In an era where every type of technology appears to be shrinking in size, to the point where just finding your phone can prove difficult, the massive Titanic has been turned into a five-metre replica.
Zoltan Panka, a 38-year-old Hungarian living in Dillon’s Cross, Cork city, with his partner, Cork woman Carmel McGrath, said he was inspired to build the impressive, soon-to-be-fully-working boat by the iconic stories surrounding the vessel.
And while the replica Titanic — currently being kept in the couple’s garage — is unlikely to be a match for any passing icebergs, it is being considered for involvement in the official centenary celebrations this April.
“I started this in November 2010 as a home hobby.
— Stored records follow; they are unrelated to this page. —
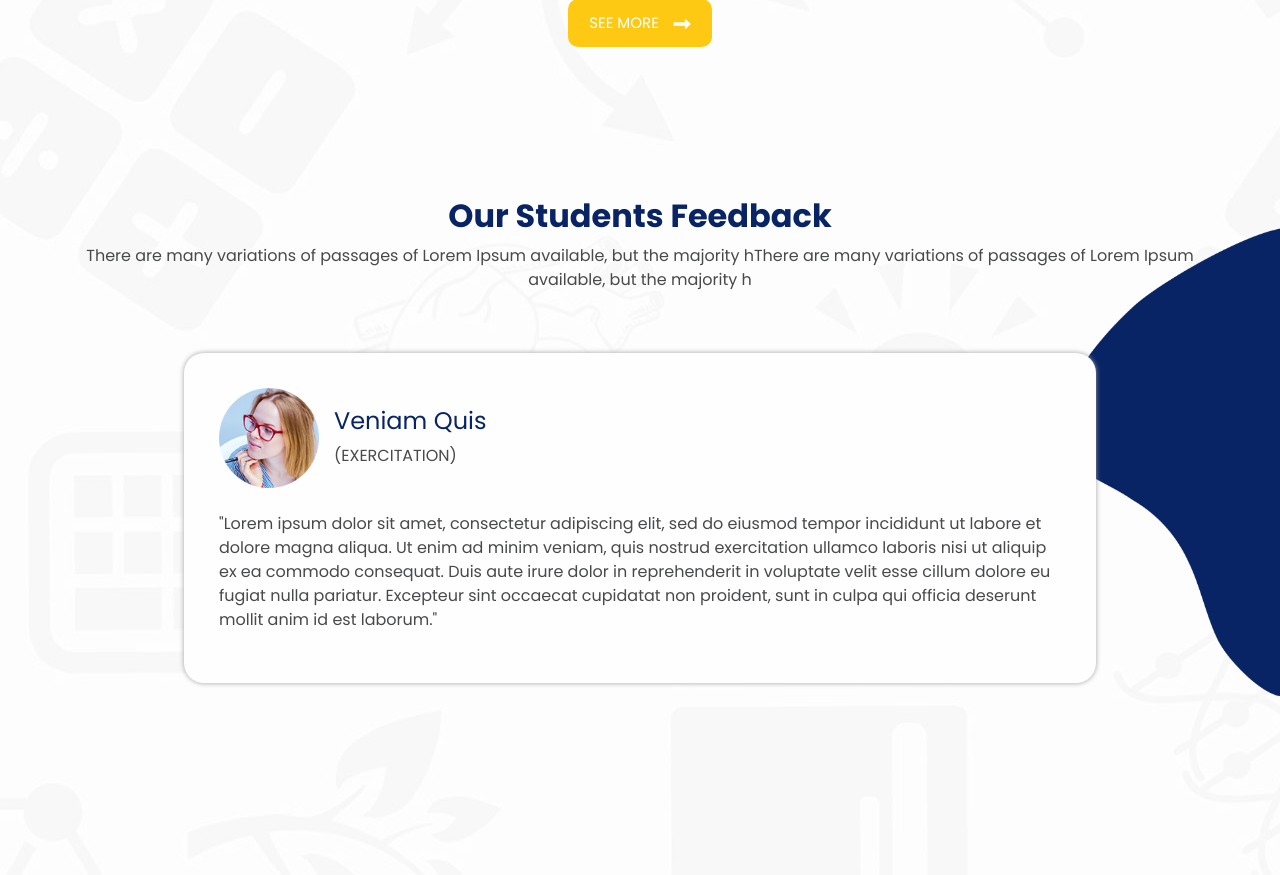
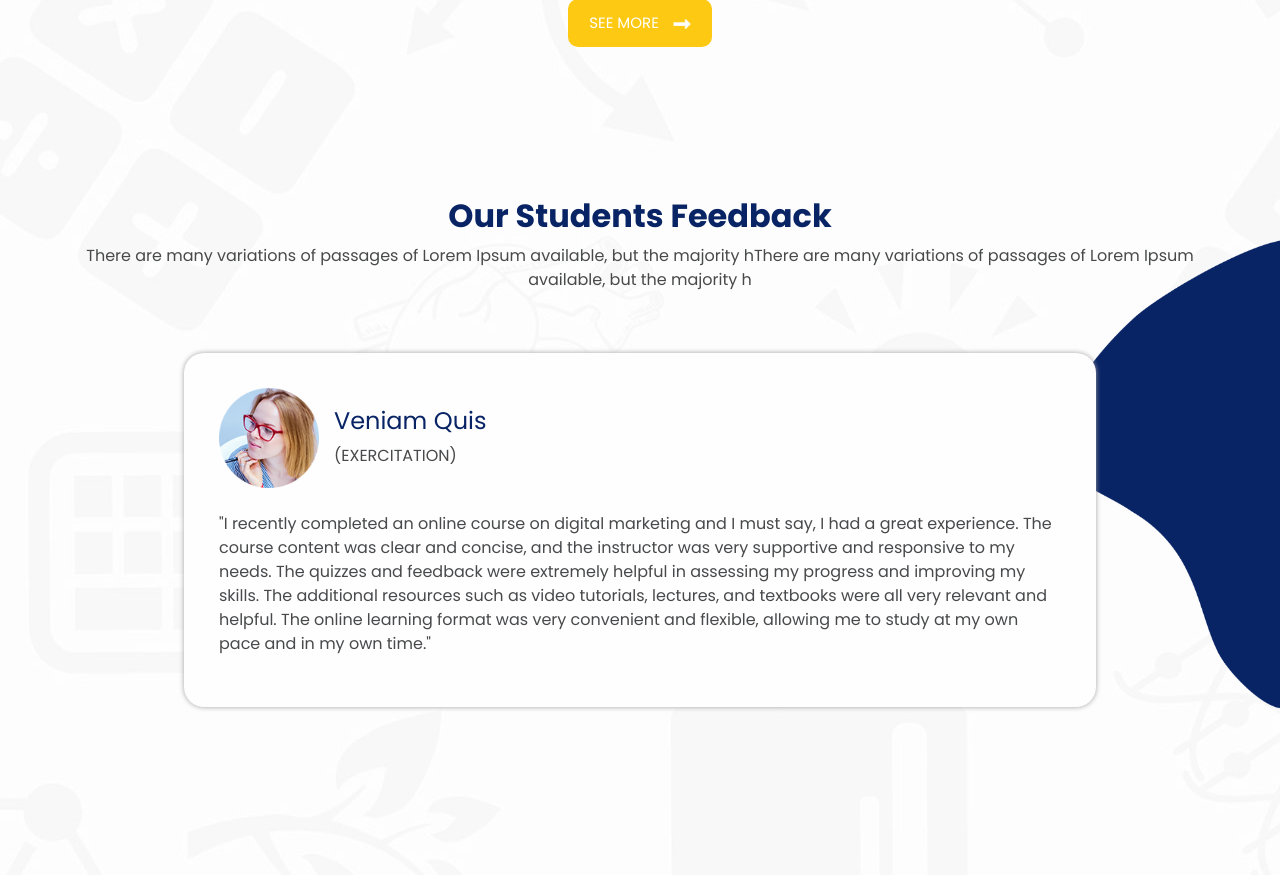
Before and after one commit to gavin-go-dang/demo1_ECourse, a Django app: template authen/templates/index.html in a window 1280 px wide. Shown: the part 2317-3192 px from the top of the page. Run offline with Django 4.2, Linux system fonts and the light colour scheme; the template is opened without the code that fills it, so the values that code supplies are empty; some libraries are stand-ins or nearby versions.

```diff
--- a/authen/templates/index.html
+++ b/authen/templates/index.html
@@ -231,12 +231,10 @@
         </div>
         <div class="client_text mt-4">
           <p>
-            "Lorem ipsum dolor sit amet, consectetur adipiscing elit, sed do eiusmod tempor incididunt ut labore et
-            dolore magna aliqua. Ut enim ad minim veniam, quis nostrud exercitation ullamco laboris nisi ut aliquip ex
-            ea commodo consequat. Duis aute irure dolor in reprehenderit in voluptate velit esse cillum dolore eu
-            fugiat
-            nulla pariatur. Excepteur sint occaecat cupidatat non proident, sunt in culpa qui officia deserunt mollit
-            anim id est laborum."
+            "I recently completed an online course on digital marketing and I must say, I had a great experience. The course content was clear and concise, and the instructor was very supportive and responsive to my needs. The quizzes and feedback
+            were extremely helpful in assessing my progress and improving my skills. The additional resources such as video tutorials,
+            lectures, and textbooks were all very relevant and helpful. The online learning format was very convenient and flexible, allowing me
+            to study at my own pace and in my own time."
 
 
           </p>
--- a/course_manager/admin.py
+++ b/course_manager/admin.py
@@ -8,6 +8,7 @@ from .models import (
     Question,
     ResultTest,
     LessonLearned,
+    Register,
 )
 
 # Register your models here.
@@ -19,3 +20,4 @@ admin.site.register(Exam)
 admin.site.register(Question)
 admin.site.register(ResultTest)
 admin.site.register(LessonLearned)
+admin.site.register(Register)
--- a/course_manager/models/__init__.py
+++ b/course_manager/models/__init__.py
@@ -6,3 +6,4 @@ from .question import Question
 from .result_test import ResultTest
 from .lesson_learned import LessonLearned
 from .certificate import Certificate
+from .register import Register
--- a/course_manager/views/course.py
+++ b/course_manager/views/course.py
@@ -2,6 +2,7 @@ from django.views.generic import View
 from django.shortcuts import render
 from course_manager.models import Course, Lesson, Topic
 from django.utils.decorators import method_decorator
+
 
 # Create your views here.
 
--- a/course_manager/views/detail_course.py
+++ b/course_manager/views/detail_course.py
@@ -11,5 +11,4 @@ class DetailCourse(View):
         id_course = kwargs.get("id")
         lessons = Lesson.objects.select_related("course").filter(course__id=id_course)
         context = {"lessons": lessons}
-        print(context)
         return render(request, self.template_name, context)
--- a/requirements.txt
+++ b/requirements.txt
@@ -4,3 +4,4 @@ python-dotenv == 1.0.0
 pre-commit==3.3.3
 django-debug-toolbar==4.1.0
 django-material-admin==1.8.6
+django-redis-cache==3.0.1
```
Also changed, not shown: authen/views.py (+9 -7 lines), course_manager/models/register.py (added, +28 -0 lines), ecourse/settings/base.py (+8 -0 lines), course_manager/migrations/0006_remove_course_register_course_register.py (added), course_manager/migrations/0007_remove_course_register_course_register.py (added), course_manager/migrations/0008_register.py (added).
It will be ready for the water by March,” explained the tiler, who developed a fascination with the mechanics of ships while spending time in the Hungarian army during the nation’s compulsory national service.
Zoltan who is originally from Kaposvár, Somogy, about four hours’ drive from the Hungarian capital Budapest, said the replica vessel includes propellers from Britain and also has a fully working steam engine.
He said that the stories behind the Titanic disaster — which sank on April 15, 1912, after colliding with an iceberg, leading to 1,517 deaths — remain as infamous in Hungary as they are in Ireland.
Although not on a par with the construction techniques at the once-thriving Harland and Wolff shipyard in Belfast, where the 269-metre Titanic was built, the five-metre ship will be ready to set sail within weeks.
Marc Anderson, project director for the Titanic 100 group, which is organising official events for the 100-year anniversary celebrations of the vessel’s first and last voyage, welcomed the entrepreneurial skills behind the replica.
Speaking to the Irish Examiner, he said the group is in discussions with Zoltan about potentially using the vessel during the official events, although its inclusion has yet to be confirmed.